Problem requirements: Restate only the tail of the data below, starting at the line that contains "A[Build envelope<br/>validate payload" and including the last line, word for word.

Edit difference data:

-=-=-=-=-

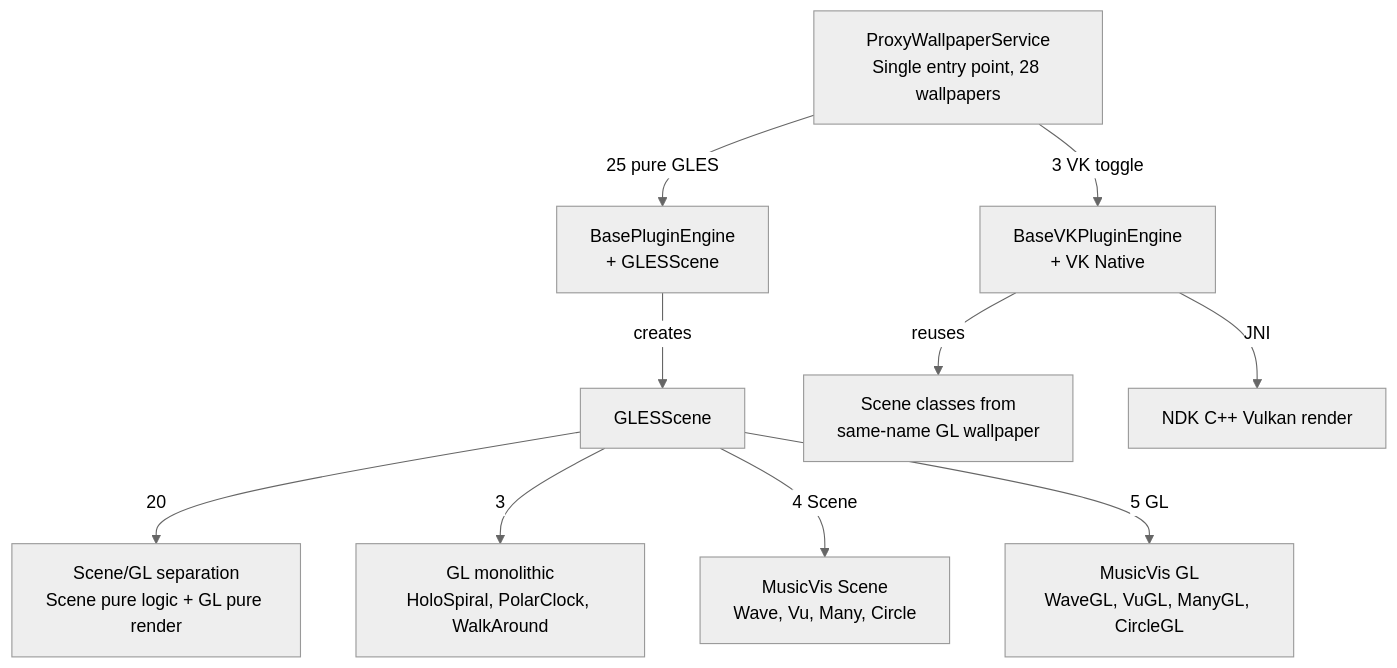
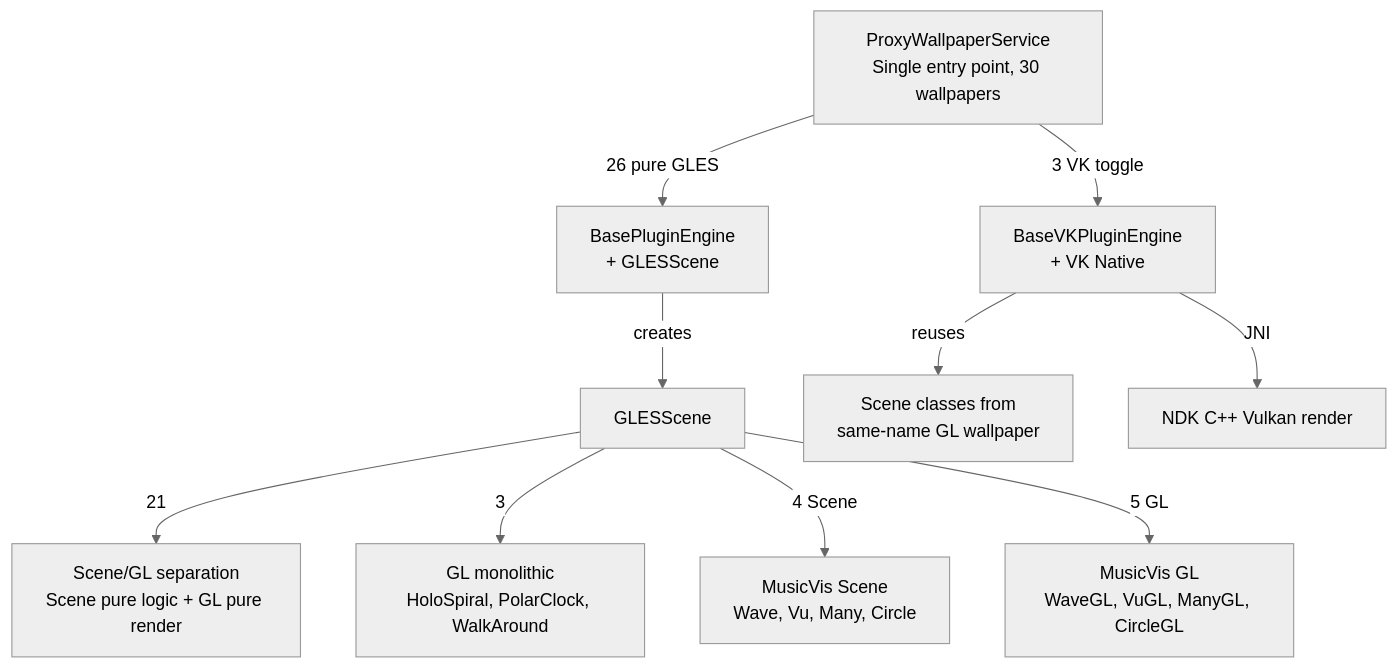
Before and after one commit to dynnbw/RE-Android-Live-Wallpapers: the first of 3 diagrams in README-en.md, drawn with Mermaid (neutral theme). The commit also changed other lines of this file and 1 other file, not shown here.

Commit message:
feat: Update the README file, adding information on the number of wallpapers and Vulkan backend support

````diff
--- a/README-en.md
+++ b/README-en.md
@@ -294,16 +308,16 @@
 ```mermaid
 graph TD
-    WS[ProxyWallpaperService<br/>Single entry point, 28 wallpapers]
+    WS[ProxyWallpaperService<br/>Single entry point, 30 wallpapers]
 
-    WS -->|25 pure GLES| GLW[BasePluginEngine<br/>+ GLESScene]
+    WS -->|26 pure GLES| GLW[BasePluginEngine<br/>+ GLESScene]
     WS -->|3 VK toggle| VKW[BaseVKPluginEngine<br/>+ VK Native]
 
     GLW -->|creates| GLS[GLESScene]
-    GLS -->|20| SPLIT[Scene/GL separation<br/>Scene pure logic + GL pure render]
+    GLS -->|21| SPLIT[Scene/GL separation<br/>Scene pure logic + GL pure render]
     GLS -->|3| MONO[GL monolithic<br/>HoloSpiral, PolarClock, WalkAround]
     GLS -->|4 Scene| MV[MusicVis Scene<br/>Wave, Vu, Many, Circle]
     GLS -->|5 GL| MVGL[MusicVis GL<br/>WaveGL, VuGL, ManyGL, CircleGL]
 
     VKW -->|reuses| REUSE[Scene classes from<br/>same-name GL wallpaper]
     VKW -->|JNI| NATIVE[NDK C++ Vulkan render]
 ```
````
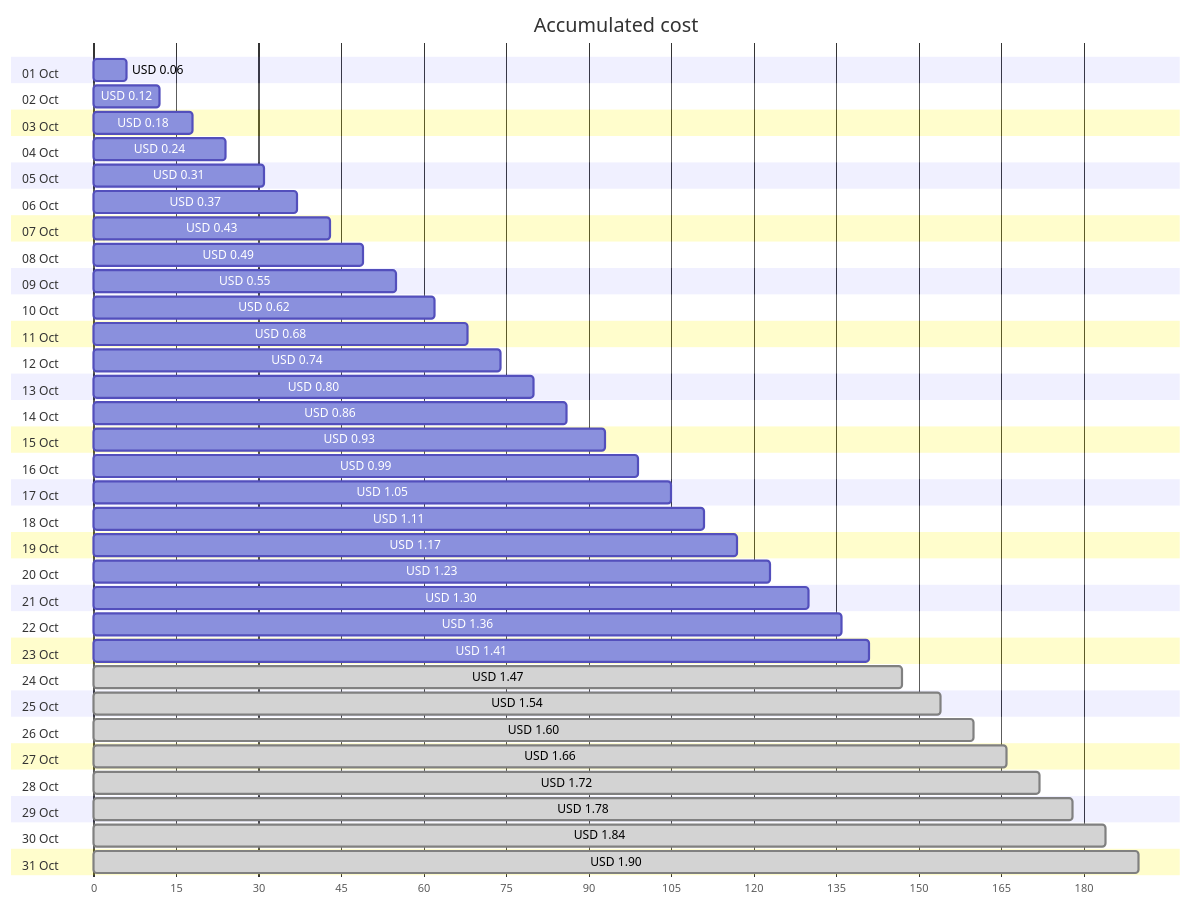
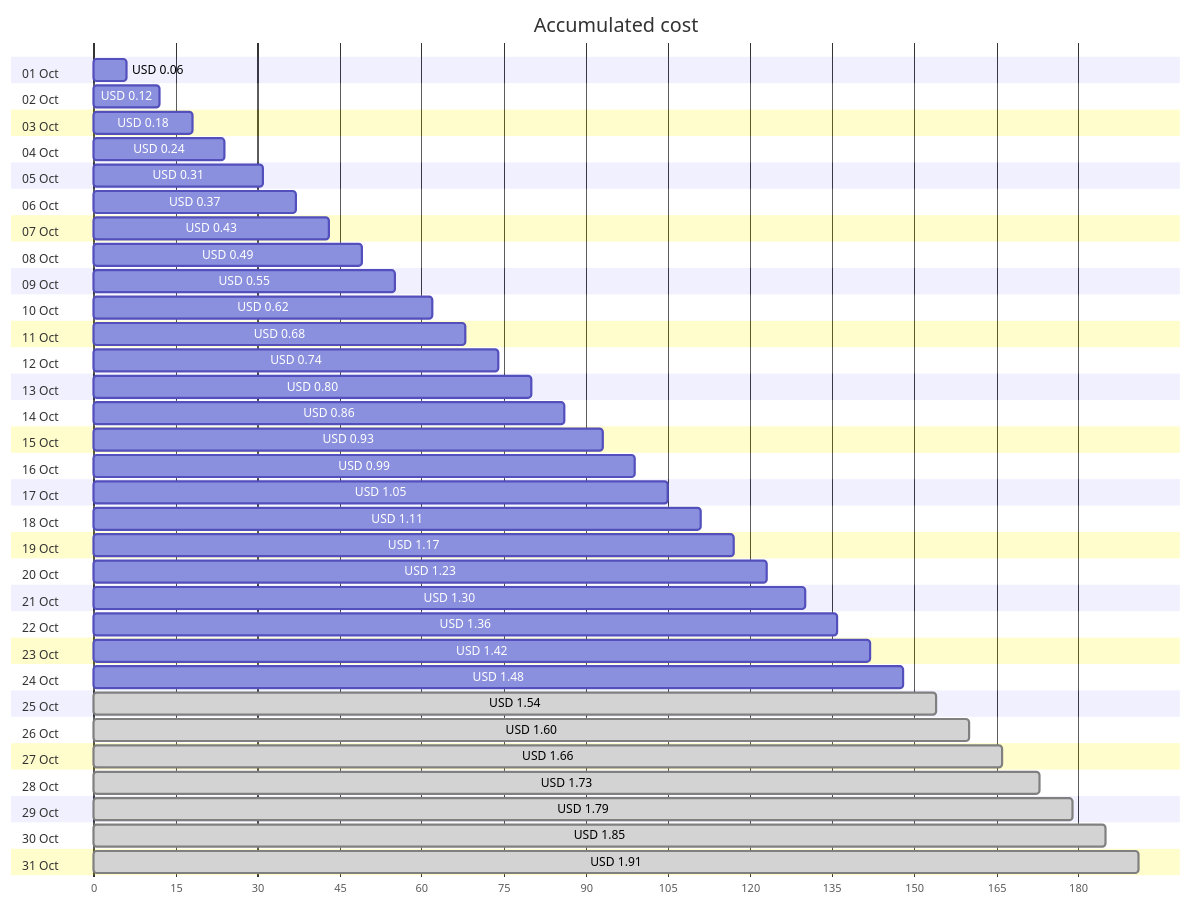
One commit to jpfulton/azure-personal-reports changed the first of 4 diagrams in cost-reports/personal-network/backup-server_OsDisk.md. Above: the diagram before and after it, drawn with Mermaid. The commit also changed other lines of this file and 7 other files, not shown here.

````diff
--- a/cost-reports/personal-network/backup-server_OsDisk.md
+++ b/cost-reports/personal-network/backup-server_OsDisk.md
@@ -20,68 +20,68 @@
 ```mermaid
 gantt
    title Accumulated cost
    dateFormat  X
    axisFormat %s
    section 01 Oct
    USD 0.06 :0, 6
    section 02 Oct
    USD 0.12 :0, 12
    section 03 Oct
    USD 0.18 :0, 18
    section 04 Oct
    USD 0.24 :0, 24
    section 05 Oct
    USD 0.31 :0, 31
    section 06 Oct
    USD 0.37 :0, 37
    section 07 Oct
    USD 0.43 :0, 43
    section 08 Oct
    USD 0.49 :0, 49
    section 09 Oct
    USD 0.55 :0, 55
    section 10 Oct
    USD 0.62 :0, 62
    section 11 Oct
    USD 0.68 :0, 68
    section 12 Oct
    USD 0.74 :0, 74
    section 13 Oct
    USD 0.80 :0, 80
    section 14 Oct
    USD 0.86 :0, 86
    section 15 Oct
    USD 0.93 :0, 93
    section 16 Oct
    USD 0.99 :0, 99
    section 17 Oct
    USD 1.05 :0, 105
    section 18 Oct
    USD 1.11 :0, 111
    section 19 Oct
    USD 1.17 :0, 117
    section 20 Oct
    USD 1.23 :0, 123
    section 21 Oct
    USD 1.30 :0, 130
    section 22 Oct
    USD 1.36 :0, 136
    section 23 Oct
-   USD 1.41 :0, 141
+   USD 1.42 :0, 142
    section 24 Oct
-   USD 1.47 : done, 0, 147
+   USD 1.48 :0, 148
    section 25 Oct
    USD 1.54 : done, 0, 154
    section 26 Oct
    USD 1.60 : done, 0, 160
    section 27 Oct
    USD 1.66 : done, 0, 166
    section 28 Oct
-   USD 1.72 : done, 0, 172
+   USD 1.73 : done, 0, 173
    section 29 Oct
-   USD 1.78 : done, 0, 178
+   USD 1.79 : done, 0, 179
    section 30 Oct
-   USD 1.84 : done, 0, 184
+   USD 1.85 : done, 0, 185
    section 31 Oct
-   USD 1.90 : done, 0, 190
+   USD 1.91 : done, 0, 191
 ```
````
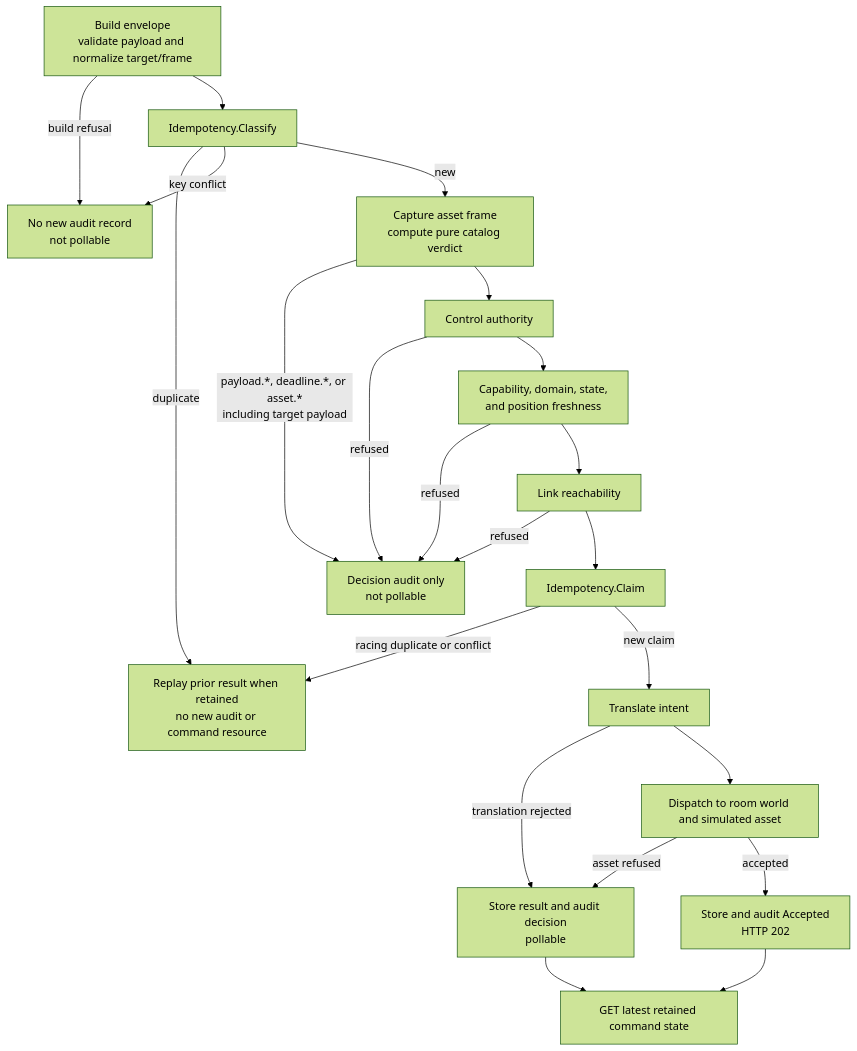
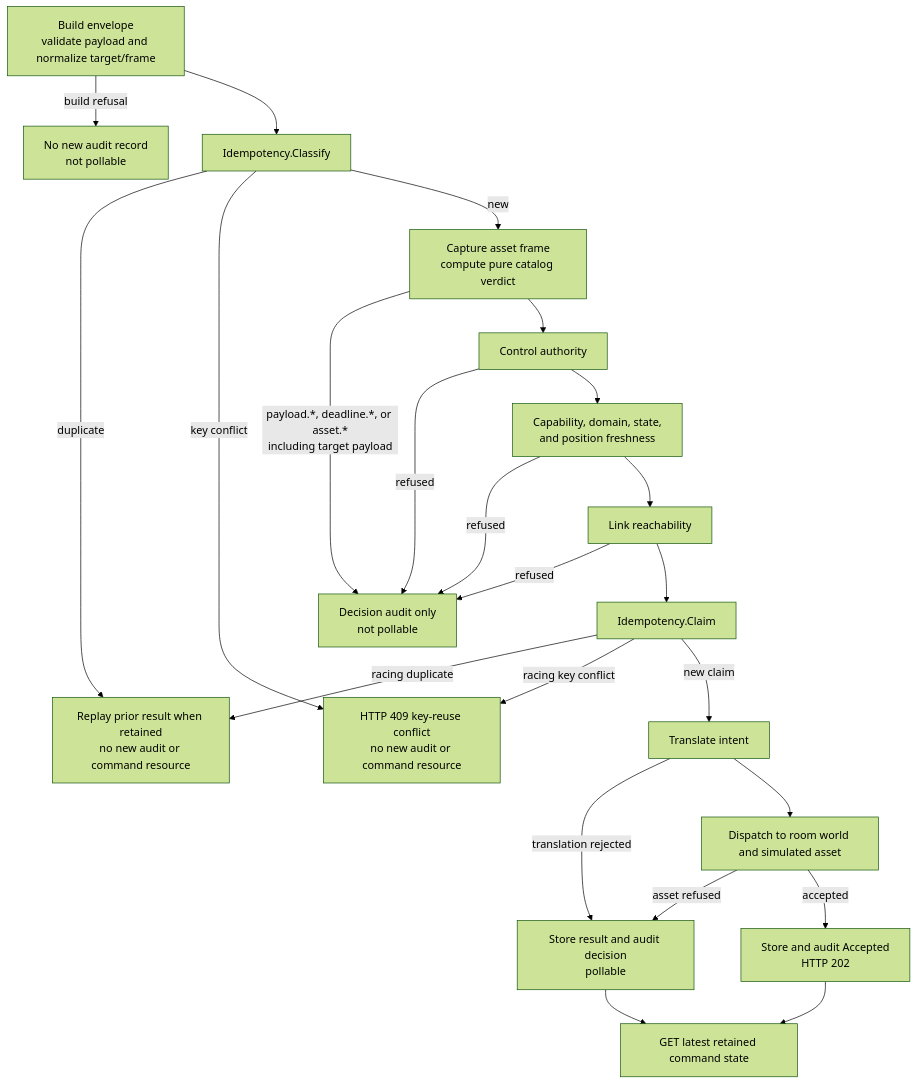
Before and after one commit to resq-software/viz: the diagram in README.md, drawn with Mermaid (forest theme).

Commit message:
docs: distinguish idempotency race outcomes

````diff
--- a/README.md
+++ b/README.md
@@ -207,24 +207,25 @@
 ```mermaid
 flowchart TD
     A[Build envelope<br/>validate payload and normalize target/frame] -->|build refusal| E[No new audit record<br/>not pollable]
     A --> B[Idempotency.Classify]
     B -->|duplicate| D[Replay prior result when retained<br/>no new audit or command resource]
-    B -->|key conflict| E
+    B -->|key conflict| Q[HTTP 409 key-reuse conflict<br/>no new audit or command resource]
     B -->|new| C[Capture asset frame<br/>compute pure catalog verdict]
     C -->|payload.*, deadline.*, or asset.*<br/>including target payload| F[Decision audit only<br/>not pollable]
     C --> G[Control authority]
     G -->|refused| F
     G --> H[Capability, domain, state,<br/>and position freshness]
     H -->|refused| F
     H --> I[Link reachability]
     I -->|refused| F
     I --> J[Idempotency.Claim]
-    J -->|racing duplicate or conflict| D
+    J -->|racing duplicate| D
+    J -->|racing key conflict| Q
     J -->|new claim| K[Translate intent]
     K -->|translation rejected| L[Store result and audit decision<br/>pollable]
     K --> M[Dispatch to room world and simulated asset]
     M -->|asset refused| L
     M -->|accepted| N[Store and audit Accepted<br/>HTTP 202]
     N --> O[GET latest retained command state]
     L --> O
 ```
````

-=-=-=-=-

Answer to this problem:
     A[Build envelope<br/>validate payload and normalize target/frame] -->|build refusal| E[No new audit record<br/>not pollable]
     A --> B[Idempotency.Classify]
     B -->|duplicate| D[Replay prior result when retained<br/>no new audit or command resource]
-    B -->|key conflict| E
+    B -->|key conflict| Q[HTTP 409 key-reuse conflict<br/>no new audit or command resource]
     B -->|new| C[Capture asset frame<br/>compute pure catalog verdict]
     C -->|payload.*, deadline.*, or asset.*<br/>including target payload| F[Decision audit only<br/>not pollable]
     C --> G[Control authority]
     G -->|refused| F
     G --> H[Capability, domain, state,<br/>and position freshness]
     H -->|refused| F
     H --> I[Link reachability]
     I -->|refused| F
     I --> J[Idempotency.Claim]
-    J -->|racing duplicate or conflict| D
+    J -->|racing duplicate| D
+    J -->|racing key conflict| Q
     J -->|new claim| K[Translate intent]
     K -->|translation rejected| L[Store result and audit decision<br/>pollable]
     K --> M[Dispatch to room world and simulated asset]
     M -->|asset refused| L
     M -->|accepted| N[Store and audit Accepted<br/>HTTP 202]
     N --> O[GET latest retained command state]
     L --> O
 ```
````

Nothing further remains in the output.